VELOCITY CROSSFADE: A velocity crossfade occurs when a more gradual change occurs between samples. For example, as you play stronger and stronger, one sample would fade out while another sample fades in. Sounds can fade out completely or fade further into the background. Again, it might be possible to arrange dozens of velocity crossfades within a multisample.
LFO: An LFO is an acronym for a Low Frequency Oscillator. LFOs are often used in electronic instruments to provide vibrato, movement between stereo positions, and changes in tone color. LFOs provide a fluctuation in a sound in order to make it appear more natural or more unique.
ENVELOPES: An envelope in electronic music is not something to hold a letter, but something to hold a sound. In order to describe an envelope, it might be a good idea to think of the volume of a sound over time. A wood block has a very quick and loud attack that decays over a very short time. A cymbal struck with a soft mallet has a slower attack than the woodblock, yet has a much longer decay over time. In electronic music terms, these two instruments have a different envelope.

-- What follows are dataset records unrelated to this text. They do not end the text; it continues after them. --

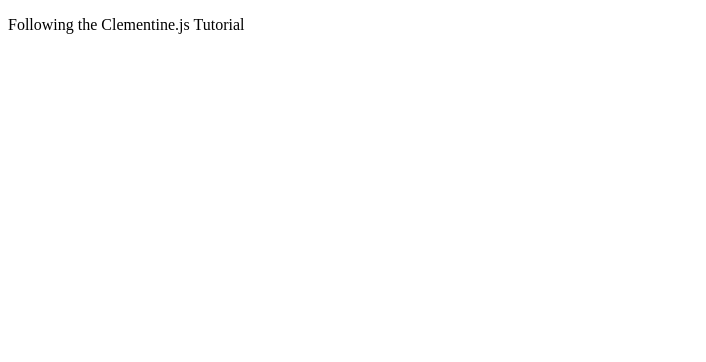
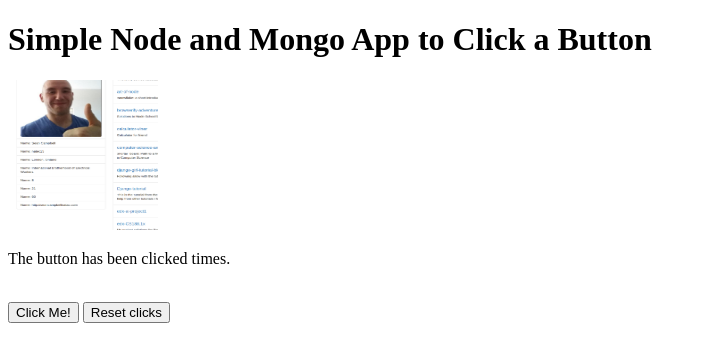
Before and after one commit to natac13/simple-node-mongo-app, a website: page index.html in a window 1280 px wide. Shown: the whole page, without its empty margins (0-706 px from the left). Drawn offline with Linux system fonts and the light colour scheme; files whose address does not match are found by name.

Commit message:
(setup):MongoDB
Got the mongoDB connection working

```diff
--- a/index.html
+++ b/index.html
@@ -4,6 +4,21 @@
   <title>Simple Node and Mongo App</title>
 </head>
 <body>
-  <p>Following the Clementine.js Tutorial</p>
+  <header class="">
+    <h1>Simple Node and Mongo App to Click a Button</h1>
+  </header><!-- /header -->
+
+  <div class="img-container">
+    <img src="/reacttutIssue.png" alt="imageTest" height="150px" width="150px">
+  </div>
+
+  <div class="container">
+    <p>The button has been clicked <span id="click-amout"></span> times.</p>
+    <br />
+    <div class="btn-container">
+      <button type="button">Click Me!</button>
+      <button type="button">Reset clicks</button>
+    </div>
+  </div>
 </body>
 </html>
```
Also changed, not shown: server.js (+21 -4 lines), app/assets/reacttutIssue.png (added).
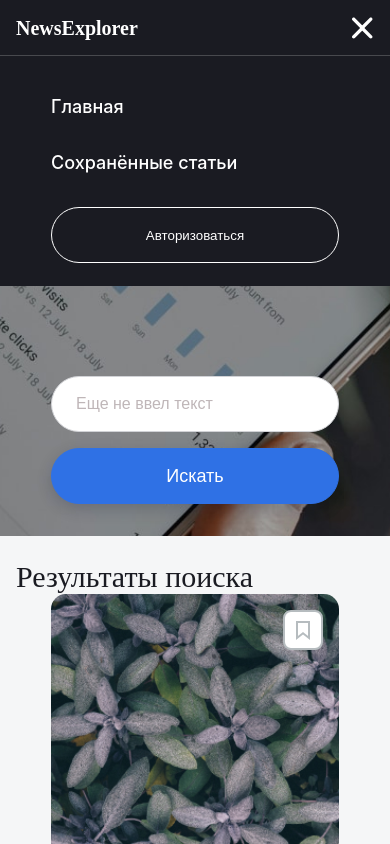
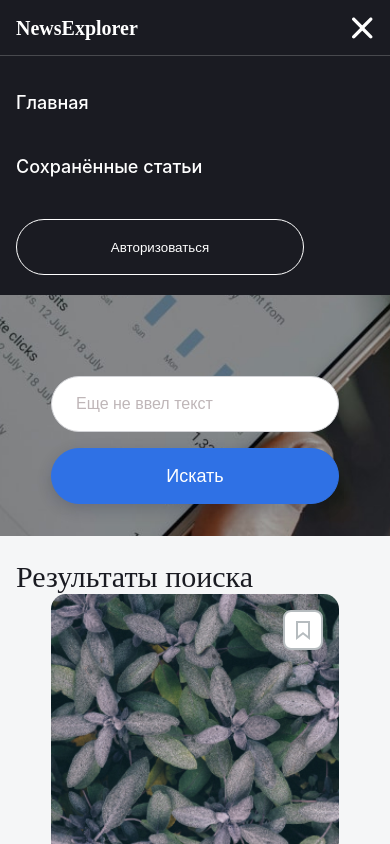
Before and after one commit to YudinArtem90/news-explorer-frontend, a React (Create React App) app: page / in a window 390 px wide. Both pictures are taken after a click on the button 362 px from the left and 28 px from the top of the page. Shown: the top 844 px of the page. Built offline with nearby package versions, Linux system fonts and the light colour scheme.

Commit message:
фикс кнопки авторизации

```diff
--- a/src/components/Header/Header.css
+++ b/src/components/Header/Header.css
@@ -114,7 +114,6 @@
 }
 
 .header__menu-mobile{
-    height: 230px;
     position: absolute;
     background-color:#1A1B22;
     width: 100%;
@@ -163,6 +162,7 @@
     .header__authorization{
         width: 288px;
         height: 56px;
+        margin-bottom: 20px;
     }
 
     .header__right-container{
@@ -177,6 +177,11 @@
 
     .header__left-container{
         width: 50%;
+    }
+
+    .header__menu-mobile{
+        justify-content: flex-start;
+        padding-left: 16px;
     }
 }
 
--- a/src/components/Header/Header.js
+++ b/src/components/Header/Header.js
@@ -64,7 +64,7 @@ function Header(props) {
           openMenu ?
               <div className="header__menu-mobile">
                 <Navigation mainPage={mainPage} openMenu={openMenu} savedNews={savedNews}/>
-                <button className="header__authorization" onClick={openModal}>Авторизоваться</button>
+                { mainPage ? <button className="header__authorization" onClick={openModal}>Авторизоваться</button> : null }
               </div> : null
         }
       </div>
--- a/src/components/Navigation/Navigation.css
+++ b/src/components/Navigation/Navigation.css
@@ -8,10 +8,8 @@
 
 .header__menu-ul-mobile{
     list-style-type: none;
-    padding: 0;
-    width: 288px;
-    height: 112px;
-    margin: 16px 0 0;
+    padding: 35px 0 40px;
+    margin: 0;
     display: grid;
 }
 
@@ -46,8 +44,8 @@
         display: none;
     }
 
-    .header__menu-li{
-        width: 200px;
+    .header__menu-li:first-child{
+        margin-bottom: 40px;
     }
 }
 
@@ -61,7 +59,6 @@
 
 @media (min-width: 481px){
     .header__menu-li{
-        /* border-bottom: 2px #fff solid; */
         height: 100%;
         display: flex;
         align-items: center;
```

ADSR: The ADSR envelope is the most basic in electronic music. It is another acronym for Attack, Decay, Sustain, Release. The attach portion of the envelope is a value of how quickly the sound begins. The decay portion is the way a sound might change right after the initial attack. The sustain part is how long (and usually how loud) the sound is sustained — think about the sound of an organ or a long tone on a trumpet. The release is a value of how quickly a sound dies out after the gate time is reached.